BUFFALO, N.Y. (AP) — When New York lawmakers revoked a religious exemption for mandatory school vaccinations, the change sent thousands of the state’s parents scrambling to get their kids shots — or get them out of the classroom entirely.
Lawmakers did away with the exemption in June amid the nation’s worst measles outbreak since 1992. More than 26,000 children in public and private schools and day care centers had previously gone unvaccinated for religious reasons, according to the state Health Department.
Now time is running short. Unvaccinated students have 14 days from the start of school to prove they received the first dose of each immunization, and they must make appointments for the next round within a month. Most schools reopen just after Labor Day.
Some parents opposed to vaccinations are choosing to pull their kids from school rather than comply.
“Those that are choosing to vaccinate, it’s not because their beliefs have changed,” said Jina Gentry, a Buffalo mother of four who will home-school her children rather than have them vaccinated. She said not everyone has the means or time to do the same.
At the private Aurora Waldorf School in suburban Buffalo, parents of 21 students said they would not be attending this fall, rather than rush to vaccinate, said administrator Anna Harp, who oversees about 175 students from preschool to eighth grade.

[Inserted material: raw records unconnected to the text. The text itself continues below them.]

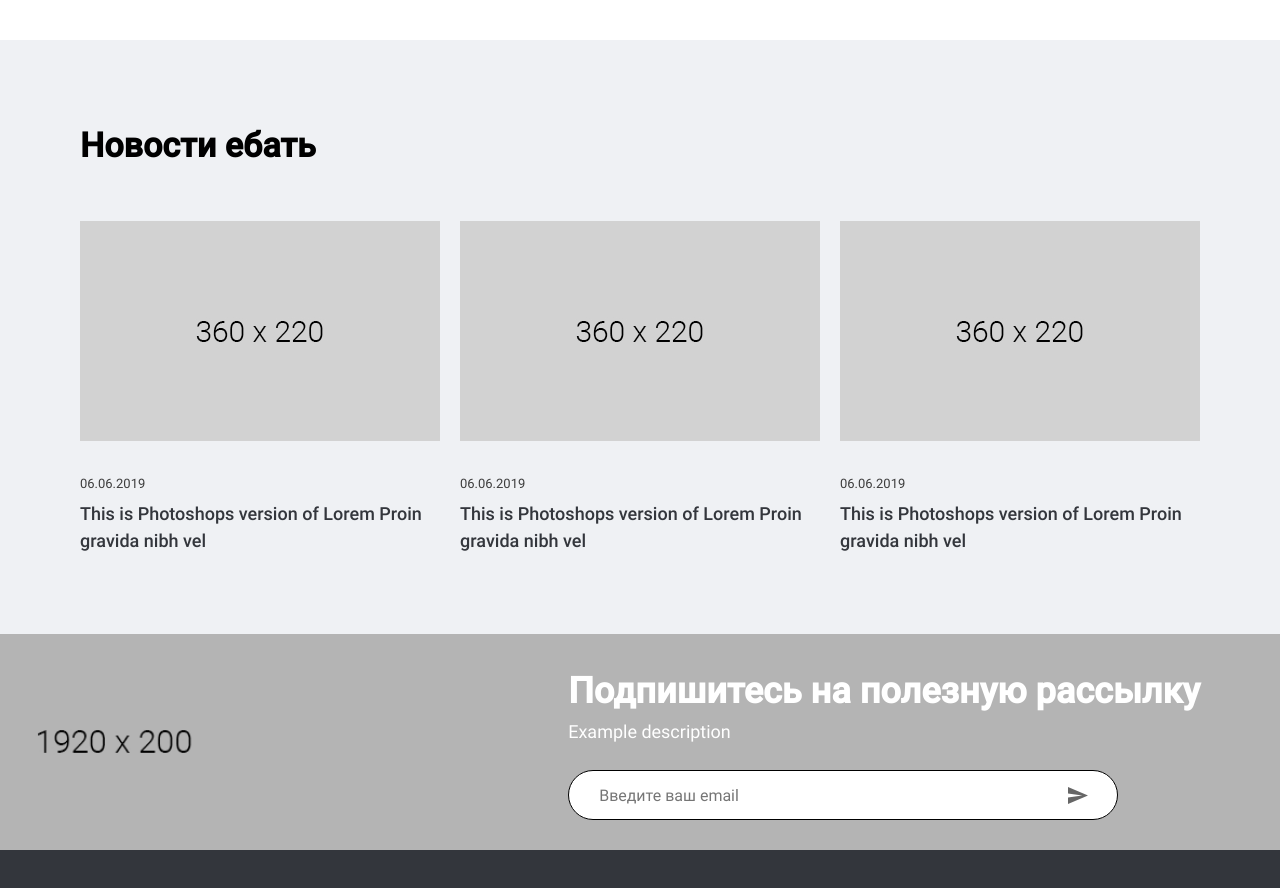
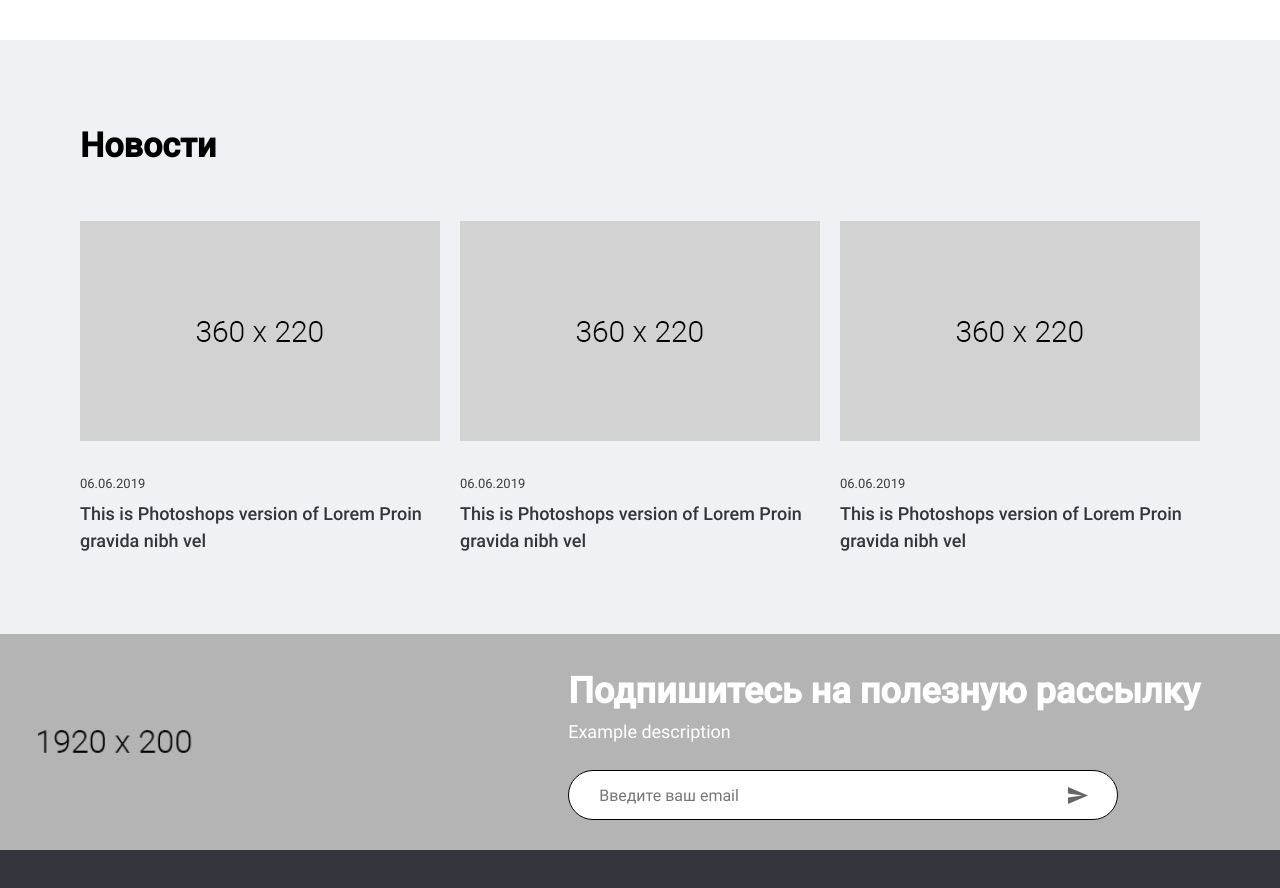
Before and after one commit to finchdev/finchdev.github.io, a plain HTML site: page prod/index.html in a window 1280 px wide. Shown: the part 2580-3468 px from the top of the page. Drawn offline with Linux system fonts and the light colour scheme; a script that the page names is missing; files whose address does not match are found by name.

Commit message:
Update index.html

```diff
--- a/prod/index.html
+++ b/prod/index.html
@@ -215,7 +215,7 @@
       <div class="news">
         <div class="container">
           <div class="news__header">
-            <h2 class="section-title">Новости ебать</h2>
+            <h2 class="section-title">Новости</h2>
           </div>
           <div class="news__body">
             <div class="news__row">
```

“Some families have told us that they plan to home-school, and a few said that they were moving out of New York,” Harp said. “Several families have told us that they plan to return once their children’s immunizations are up to date.”
New York became the fourth state, along with California, Mississippi and West Virginia, to eliminate religious and personal-belief exemptions for vaccines. Maine will remove them in 2021. All states allow medical exemptions.
Learn more about: The clock is ticking on NY deadline for student vaccinations